Elizabeth V Roach Blog

Hello and Welcome. My name is Elizabeth. I have served children in Bolivia, Peru, Panama and the United States. A graduate of Universidad Santa Maria in Arequipa, Peru, I taught on many levels: pre-school to adult Ed; ESL and Biology/Chemistry, but my favorite is still First Grade. Today, I write for children, and do author visits to schools by SKYPE. Thank you for visiting.
© 2013 Elizabeth V Roach All rights reserved. photos and stories

Thursday, October 3, 2013

My First Skype in the Classroom Author Visit
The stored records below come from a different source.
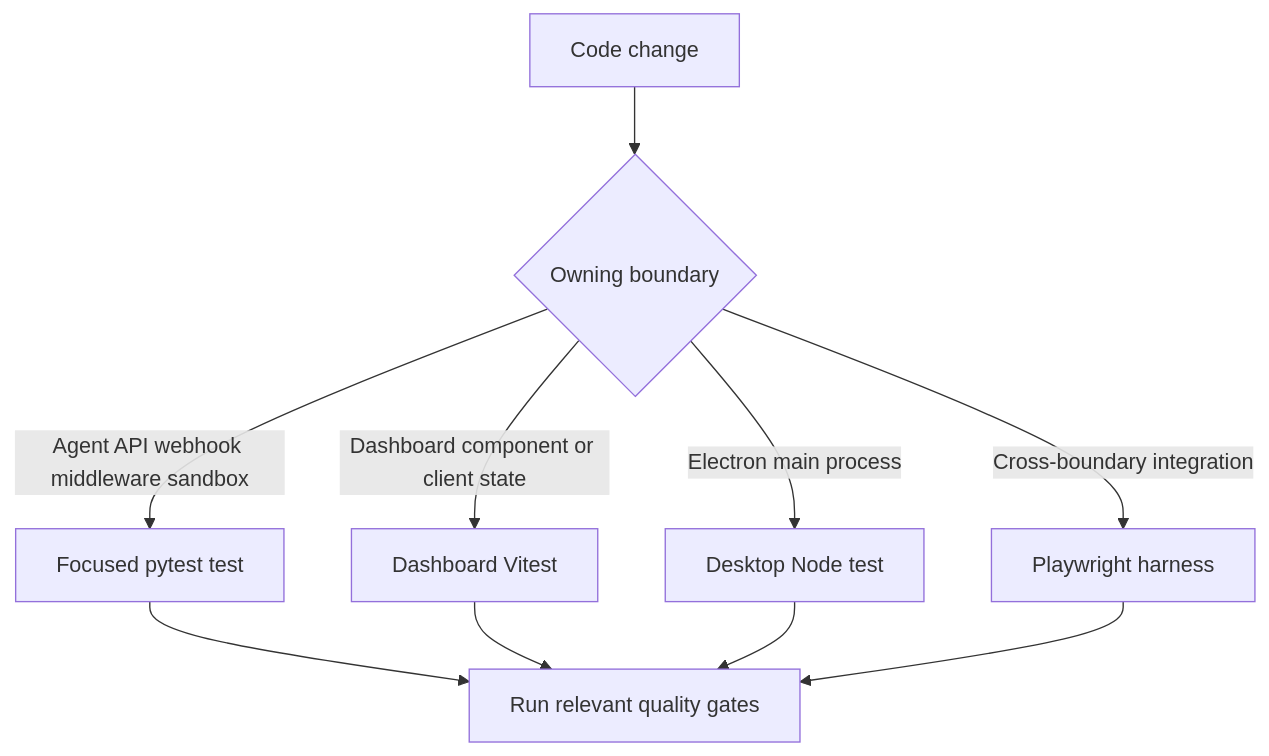
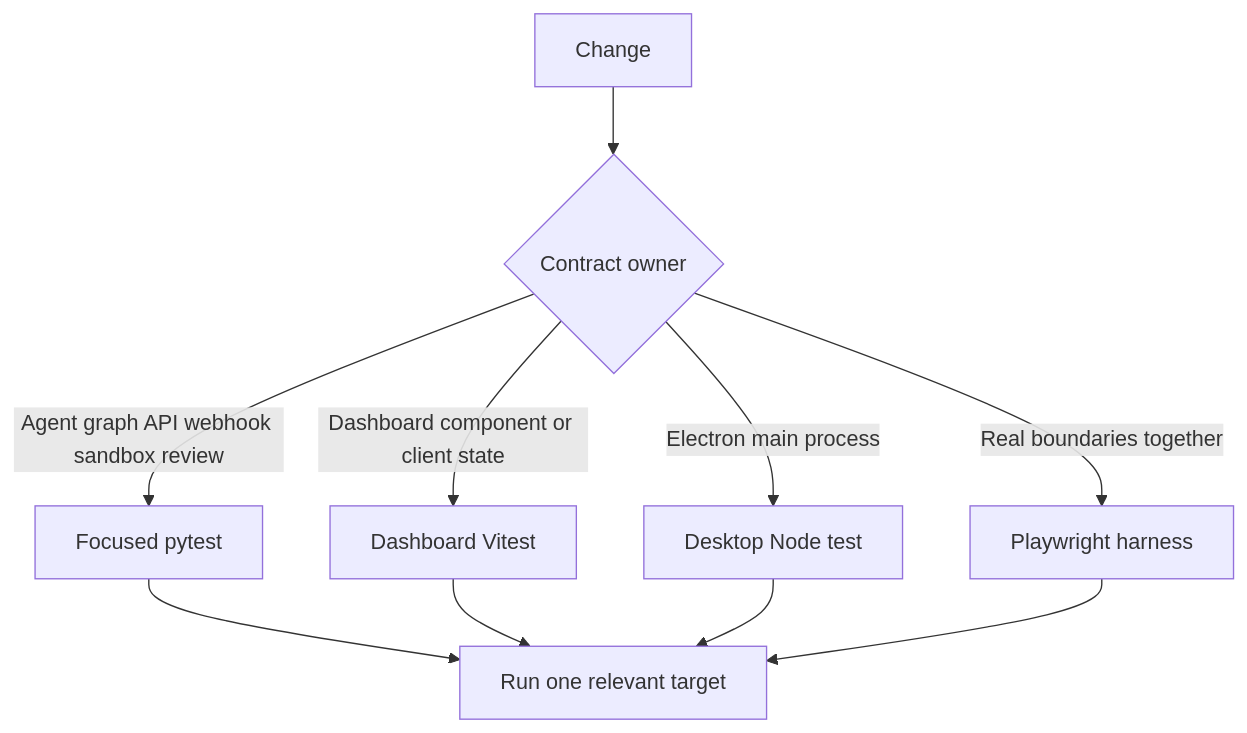
Before and after one commit to langchain-ai/open-swe: the first of 2 diagrams in openwiki/testing/overview.md, drawn with Mermaid. The commit also changed other lines of this file and 52 other files, not shown here.

````diff
--- a/openwiki/testing/overview.md
+++ b/openwiki/testing/overview.md
@@ -83,12 +67,12 @@
 ```mermaid
 flowchart TD
-    Change["Code change"] --> Boundary{"Owning boundary"}
-    Boundary -->|"Agent API webhook middleware sandbox"| Python["Focused pytest test"]
-    Boundary -->|"Dashboard component or client state"| Dashboard["Dashboard Vitest"]
-    Boundary -->|"Electron main process"| Desktop["Desktop Node test"]
-    Boundary -->|"Cross-boundary integration"| E2E["Playwright harness"]
-    Python --> Gates["Run relevant quality gates"]
-    Dashboard --> Gates
-    Desktop --> Gates
-    E2E --> Gates
+    Change["Change"] --> Owner{"Contract owner"}
+    Owner -->|"Agent graph API webhook sandbox review"| Pytest["Focused pytest"]
+    Owner -->|"Dashboard component or client state"| Vitest["Dashboard Vitest"]
+    Owner -->|"Electron main process"| NodeTest["Desktop Node test"]
+    Owner -->|"Real boundaries together"| Playwright["Playwright harness"]
+    Pytest --> Target["Run one relevant target"]
+    Vitest --> Target
+    NodeTest --> Target
+    Playwright --> Target
 ```
````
Elizabeth V Roach
 My First SKYPE Visit
Yesterday, I did my first author visit by SKYPE to a kindergarten class at St. Francis de Sales Catholic School in Newark, OH. What a delight!
Beforehand I had done a test visit to check connections. Then, yesterday, I connected with the class. The teacher immediately advised me the children were very excited about this event.  And they truly were. I introduced myself and greeted the children and their teacher.
I did a little motivation for a story, then read from my book SEVEN STORIES. The book contains seven stories and I read one of them, The Pharaoh and His Toothbrush to the children.  They were so attentive. When I finished I asked a few questions and the teacher asked where I got my ideas for stories.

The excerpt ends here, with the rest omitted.